* PROVIDED RECORDS:
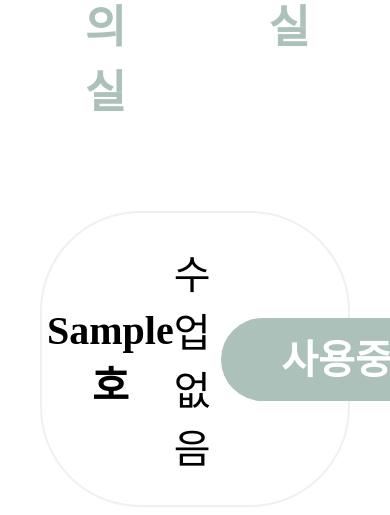
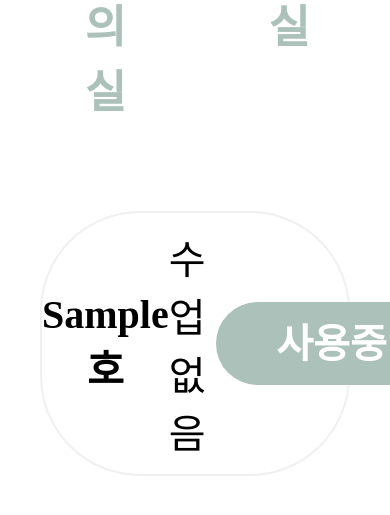
Before and after one commit to JeonK1/KUing, a Django app: template time_table/templates/room_list.html in a window 390 px wide; the page is wider, and only the part inside the window is pictured. Shown: the part 531-1046 px from the top of that part. After the commit the page ends 1007 px from the top of that part, so only its background shows below. Run offline with Django 3.2, Linux system fonts and the light colour scheme; tables that the repository leaves empty hold one stand-in row (values such as "Sample post"); the template is opened without the code that fills it: values that come from a table or form of the project are taken from there, most other values are stand-ins (such as "Sample title", 1, 10 or a date in 2020).

Commit message:
fix to responsive

```diff
--- a/time_table/static/css/room_list.css
+++ b/time_table/static/css/room_list.css
@@ -67,7 +67,7 @@
     align-items: center;
     justify-items: center;
     margin-top : 1em;
-    padding: 30px 0px 30px 5px;
+    padding: 0.9em 1.1em 0.9em 0;
 }
 .room_item_name{
     font-size: 2.5rem;
```
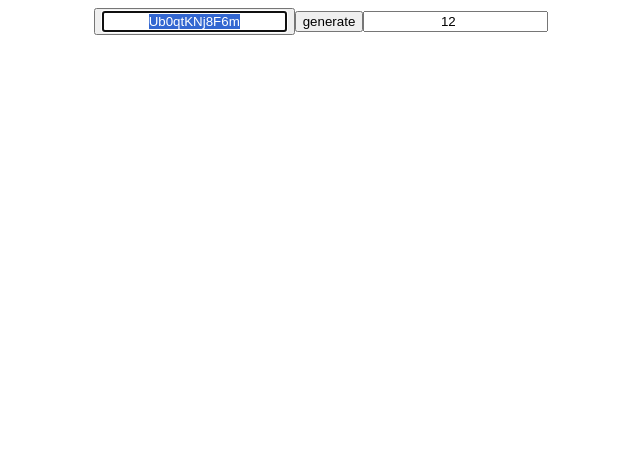
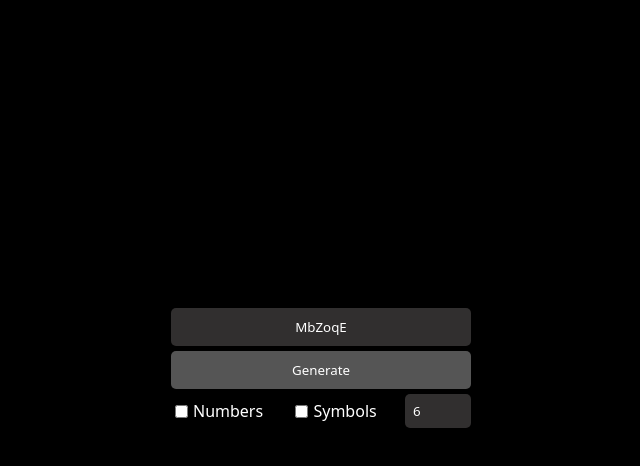
Before and after one commit to nazarsarkisjan/sveltekit-getasecurepassword, a SvelteKit app: page / in a window 1280 px wide. Shown: the top 466 px of the page, without its empty margins (319-959 px from the left). Built offline with nearby package versions, Linux system fonts and the light colour scheme.

Commit message:
temporary local storage

```diff
--- a/src/app.scss
+++ b/src/app.scss
@@ -0,0 +1,7 @@
+* {
+    font-family: system-ui, -apple-system, BlinkMacSystemFont, 'Segoe UI', Roboto, Oxygen, Ubuntu, Cantarell, 'Open Sans', 'Helvetica Neue', sans-serif;
+}
+
+body {
+    background-color: black;
+}
--- a/src/routes/+layout.svelte
+++ b/src/routes/+layout.svelte
@@ -1,25 +1,26 @@
 <script>
+    import { store_letters, store_numbers, store_symbols, store_length } from '$lib/stores.js';
     import { onMount } from 'svelte';
     import "../app.scss";
 
     let finalPassword = "";
-    let passwordLength = 12;
+    // let passwordLength = $store_length;
 
     const modifiers = {
         letters: {
             "alias": "Letters",
             "values": "abcdefghijklmopqrstuvwxyzABCDEFGHIJKLMNOPQRSTUWVXYZ".split(""),
-            "enabled": true,
+            "enabled": $store_letters,
         },
         numbers: {
             "alias": "Numbers",
             "values": "1234567890".split(""),
-            "enabled": true,
+            "enabled": $store_numbers,
         },
         symbols: {
             "alias": "Symbols",
             "values": `!@#$%^&*();:'"\|.,`.split(""),
-            "enabled": false,
+            "enabled": $store_symbols,
         }
     }
 
@@ -28,7 +29,7 @@
 
         setTimeout(() => {
             copyPassword();
-        }, 10);
+        }, 5);
     });
 
     function generatePassword() {
@@ -40,7 +41,10 @@
             let collection = [];
 
             choices.forEach(e => {
+                console.log(e);
                 if (e[1].enabled) {
+
+
                     e[1].values.forEach(e => {
                         collection = collection.concat(e);
                     });
@@ -53,7 +57,7 @@
             return randomToken;
         }
 
-        for (let index = 0; index < passwordLength; index++) {
+        for (let index = 0; index < $store_length; index++) {
             finalPassword = `${finalPassword}${getRandomToken()}`;
         }
     }
@@ -68,13 +72,26 @@
 </script>
 
 <div class="main">
-    <button on:click={() => copyPassword()}>
-        <input type="text" value={finalPassword} readonly id="password">
-    </button>
+    <div class="main__restrict">
+        <button class="main__password" on:click={() => copyPassword() }>
+            {finalPassword}
+            <input type="text" value={finalPassword} readonly id="password">
+        </button>
 
-    <button on:click={() => generatePassword()}>generate</button>
+        <button class="main__generate" on:click={() => { generatePassword(); setTimeout(() => { copyPassword() }, 5); }}>Generate</button>
 
-    <input type="number" min="6" bind:value={passwordLength}>
+        <div class="main__characters">
+            <div>
+                <input type="checkbox" name="numbers" id="numbers" bind:checked={$store_numbers}>
+                <label for="numbers">numbers</label>
+            </div>
+            <div>
+                <input type="checkbox" name="symbols" id="symbols" bind:checked={$store_symbols}>
+                <label for="symbols">symbols</label>
+            </div>
+            <input class="characters" type="number" min="6" bind:value={$store_length}>
+        </div>
+    </div>
 </div>
 
 <slot></slot>
@@ -82,12 +99,83 @@
 <style lang="scss">
     .main {
         width: 100%;
+        height: 90vh;
         display: flex;
         justify-content: center;
         align-items: center;
 
-        input {
-            text-align: center;
+        .main__restrict {
+            width: 100%;
+            max-width: 300px;
+            padding: 10px;
+
+            display: flex;
+            flex-direction: column;
+            gap: 5px;
+
+            border-radius: 5px;
+
+            .main__password {
+                text-align: center;
+                color: white;
+                background-color: rgb(49, 47, 47);
+                border-radius: 5px;
+                padding: 10px 15px;
+                border: none;
+
+                -webkit-user-select: text;
+                -moz-user-select: text;
+                -ms-user-select: text;
+                user-select: text;
+
+                text-overflow: ellipsis;
+                overflow: hidden;
+
+                input {
+                    display: none;
+                }
+            }
+
+            .main__generate {
+                color: white;
+                text-transform: capitalize;
+                background-color: rgb(85, 85, 85);
+
+                padding: 10px 15px;
+                border-radius: 5px;
+                border: none;
+
+                cursor: pointer;
+            }
+
+            .main__characters {
+                display: flex;
+                justify-content: space-between;
+
+                div {
+                    display: flex;
+                    justify-content: center;
+                    align-items: center;
+                    gap: 2px;
+
+                    text-transform: capitalize;
+
+                    label {
+                        color: white;
+                    }
+                }
+
+                .characters {
+                    width: 50px;
+                    padding: 8px;
+
+                    background-color: rgb(49, 47, 47);
+                    color: white;
+
+                    border-radius: 5px;
+                    border: none;
+                }
+            }
         }
     }
 </style>
```
Also changed, not shown: src/lib/stores.js (+20 -0 lines).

* BRIEF: Output the entries above exactly. Drop the pictures.

* YOUR RESPONSE:
Before and after one commit to JeonK1/KUing, a Django app: template time_table/templates/room_list.html in a window 390 px wide; the page is wider, and only the part inside the window is pictured. Shown: the part 531-1046 px from the top of that part. After the commit the page ends 1007 px from the top of that part, so only its background shows below. Run offline with Django 3.2, Linux system fonts and the light colour scheme; tables that the repository leaves empty hold one stand-in row (values such as "Sample post"); the template is opened without the code that fills it: values that come from a table or form of the project are taken from there, most other values are stand-ins (such as "Sample title", 1, 10 or a date in 2020).

Commit message:
fix to responsive

```diff
--- a/time_table/static/css/room_list.css
+++ b/time_table/static/css/room_list.css
@@ -67,7 +67,7 @@
     align-items: center;
     justify-items: center;
     margin-top : 1em;
-    padding: 30px 0px 30px 5px;
+    padding: 0.9em 1.1em 0.9em 0;
 }
 .room_item_name{
     font-size: 2.5rem;
```
Before and after one commit to nazarsarkisjan/sveltekit-getasecurepassword, a SvelteKit app: page / in a window 1280 px wide. Shown: the top 466 px of the page, without its empty margins (319-959 px from the left). Built offline with nearby package versions, Linux system fonts and the light colour scheme.

Commit message:
temporary local storage

```diff
--- a/src/app.scss
+++ b/src/app.scss
@@ -0,0 +1,7 @@
+* {
+    font-family: system-ui, -apple-system, BlinkMacSystemFont, 'Segoe UI', Roboto, Oxygen, Ubuntu, Cantarell, 'Open Sans', 'Helvetica Neue', sans-serif;
+}
+
+body {
+    background-color: black;
+}
--- a/src/routes/+layout.svelte
+++ b/src/routes/+layout.svelte
@@ -1,25 +1,26 @@
 <script>
+    import { store_letters, store_numbers, store_symbols, store_length } from '$lib/stores.js';
     import { onMount } from 'svelte';
     import "../app.scss";
 
     let finalPassword = "";
-    let passwordLength = 12;
+    // let passwordLength = $store_length;
 
     const modifiers = {
         letters: {
             "alias": "Letters",
             "values": "abcdefghijklmopqrstuvwxyzABCDEFGHIJKLMNOPQRSTUWVXYZ".split(""),
-            "enabled": true,
+            "enabled": $store_letters,
         },
         numbers: {
             "alias": "Numbers",
             "values": "1234567890".split(""),
-            "enabled": true,
+            "enabled": $store_numbers,
         },
         symbols: {
             "alias": "Symbols",
             "values": `!@#$%^&*();:'"\|.,`.split(""),
-            "enabled": false,
+            "enabled": $store_symbols,
         }
     }
 
@@ -28,7 +29,7 @@
 
         setTimeout(() => {
             copyPassword();
-        }, 10);
+        }, 5);
     });
 
     function generatePassword() {
@@ -40,7 +41,10 @@
             let collection = [];
 
             choices.forEach(e => {
+                console.log(e);
                 if (e[1].enabled) {
+
+
                     e[1].values.forEach(e => {
                         collection = collection.concat(e);
                     });
@@ -53,7 +57,7 @@
             return randomToken;
         }
 
-        for (let index = 0; index < passwordLength; index++) {
+        for (let index = 0; index < $store_length; index++) {
             finalPassword = `${finalPassword}${getRandomToken()}`;
         }
     }
@@ -68,13 +72,26 @@
 </script>
 
 <div class="main">
-    <button on:click={() => copyPassword()}>
-        <input type="text" value={finalPassword} readonly id="password">
-    </button>
+    <div class="main__restrict">
+        <button class="main__password" on:click={() => copyPassword() }>
+            {finalPassword}
+            <input type="text" value={finalPassword} readonly id="password">
+        </button>
 
-    <button on:click={() => generatePassword()}>generate</button>
+        <button class="main__generate" on:click={() => { generatePassword(); setTimeout(() => { copyPassword() }, 5); }}>Generate</button>
 
-    <input type="number" min="6" bind:value={passwordLength}>
+        <div class="main__characters">
+            <div>
+                <input type="checkbox" name="numbers" id="numbers" bind:checked={$store_numbers}>
+                <label for="numbers">numbers</label>
+            </div>
+            <div>
+                <input type="checkbox" name="symbols" id="symbols" bind:checked={$store_symbols}>
+                <label for="symbols">symbols</label>
+            </div>
+            <input class="characters" type="number" min="6" bind:value={$store_length}>
+        </div>
+    </div>
 </div>
 
 <slot></slot>
@@ -82,12 +99,83 @@
 <style lang="scss">
     .main {
         width: 100%;
+        height: 90vh;
         display: flex;
         justify-content: center;
         align-items: center;
 
-        input {
-            text-align: center;
+        .main__restrict {
+            width: 100%;
+            max-width: 300px;
+            padding: 10px;
+
+            display: flex;
+            flex-direction: column;
+            gap: 5px;
+
+            border-radius: 5px;
+
+            .main__password {
+                text-align: center;
+                color: white;
+                background-color: rgb(49, 47, 47);
+                border-radius: 5px;
+                padding: 10px 15px;
+                border: none;
+
+                -webkit-user-select: text;
+                -moz-user-select: text;
+                -ms-user-select: text;
+                user-select: text;
+
+                text-overflow: ellipsis;
+                overflow: hidden;
+
+                input {
+                    display: none;
+                }
+            }
+
+            .main__generate {
+                color: white;
+                text-transform: capitalize;
+                background-color: rgb(85, 85, 85);
+
+                padding: 10px 15px;
+                border-radius: 5px;
+                border: none;
+
+                cursor: pointer;
+            }
+
+            .main__characters {
+                display: flex;
+                justify-content: space-between;
+
+                div {
+                    display: flex;
+                    justify-content: center;
+                    align-items: center;
+                    gap: 2px;
+
+                    text-transform: capitalize;
+
+                    label {
+                        color: white;
+                    }
+                }
+
+                .characters {
+                    width: 50px;
+                    padding: 8px;
+
+                    background-color: rgb(49, 47, 47);
+                    color: white;
+
+                    border-radius: 5px;
+                    border: none;
+                }
+            }
         }
     }
 </style>
```
Also changed, not shown: src/lib/stores.js (+20 -0 lines).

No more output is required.